The coalition of families, community provider agencies, support professionals and people with intellectual and developmental disabilities and their families advocating for increased state support for the workers who are earning an average of $10.50 per hour for work that can be physically and emotionally demanding.

“The service providers who are on the frontline providing care for the disabled should be fully appreciated and valued for their service,” said Senator Sweeney (D-Gloucester/Salem/Cumberland). “I have a lot of respect for DSP’s because I understand the type of work they do. I have worked hard each year to make sure there is additional funding in the budget for programs that support the developmentally disabled and for the workers who care for them.”

The Legislature added a $20 million budget resolution last year to increase DSP wages by $1.25 per hour. The coalition is seeking a further increase of $54 million in the upcoming state budget. Senator Sweeney said that additional support is a top priority but that fiscal reforms are needed to find the funding and to sustain it for future years.

“We will do all that we can to provide greater increases that can be sustained year after year,” said Senator Sweeney. “To do that, we really need to capture cost savings in other parts of government so that we have the resources to fund this priority. If we are successful in enacting fiscal reforms from the ‘Path to Progress’ report we will be able to allocate an additional $54 million in the state budget for wage increases that can be maintained.”

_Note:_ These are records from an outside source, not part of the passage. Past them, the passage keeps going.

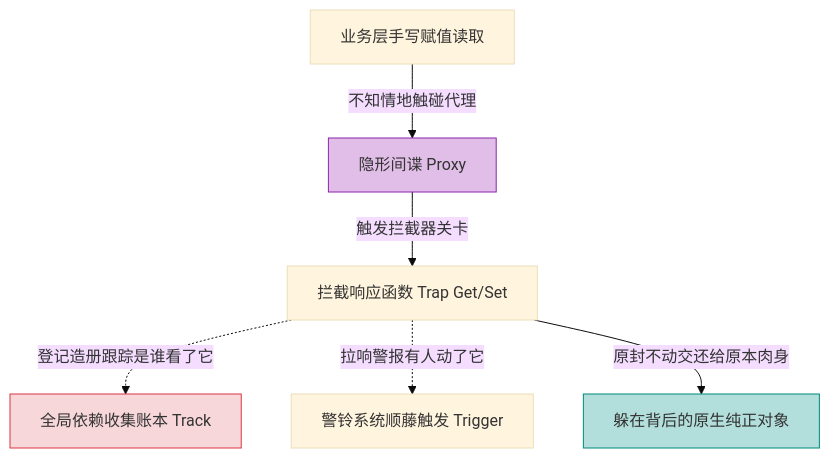
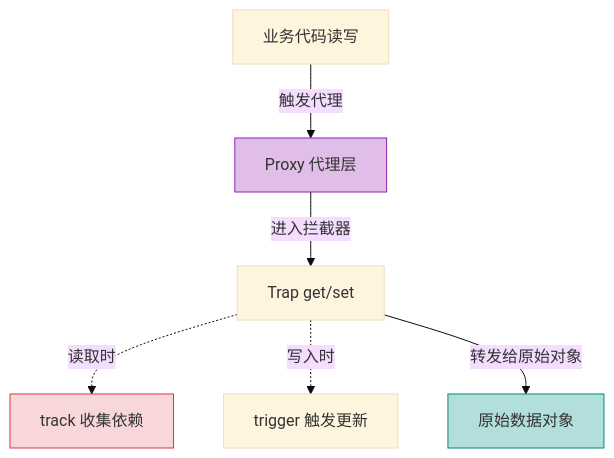
Before and after one commit to briefness/LZYBlog: the diagram in docs/posts/Vue3/02_Reactivity_Essentials.md, drawn with Mermaid (base theme). The commit also changed other lines of this file and 19 other files, not shown here.

````diff
--- a/docs/posts/Vue3/02_Reactivity_Essentials.md
+++ b/docs/posts/Vue3/02_Reactivity_Essentials.md
@@ -17,14 +15,14 @@
 ```mermaid
 flowchart TD
-    User[业务层手写赋值读取] -->|不知情地触碰代理| Proxy[隐形间谍 Proxy]
-    Proxy -->|触发拦截器关卡| Handler[拦截响应函数 Trap Get/Set]
-    
-    Handler -.->|登记造册跟踪是谁看了它| Dep[全局依赖收集账本 Track]
-    Handler -.->|拉响警报有人动了它| Trigger[警铃系统顺藤触发 Trigger]
-    
-    Handler -->|原封不动交还给原本肉身| Target[躲在背后的原生纯正对象]
-    
+    User[业务代码读写] -->|触发代理| Proxy[Proxy 代理层]
+    Proxy -->|进入拦截器| Handler[Trap get/set]
+
+    Handler -.->|读取时| Dep[track 收集依赖]
+    Handler -.->|写入时| Trigger[trigger 触发更新]
+
+    Handler -->|转发给原始对象| Target[原始数据对象]
+
     style Proxy fill:#e1bee7,stroke:#8e24aa
     style Target fill:#b2dfdb,stroke:#00897b
     style Dep fill:#f8d7da,stroke:#dc3545
 ```
````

DSPs provide all supports necessary for individuals with intellectual/developmental disabilities to successfully live in their communities. Their duties include meeting medical and behavioral health needs, and teaching workplace, social, and activities of daily living skills. Due to the low salaries, DSPs often must receive public assistance and/or work multiple jobs, neither of which is in the best interest in those being served or the DSP.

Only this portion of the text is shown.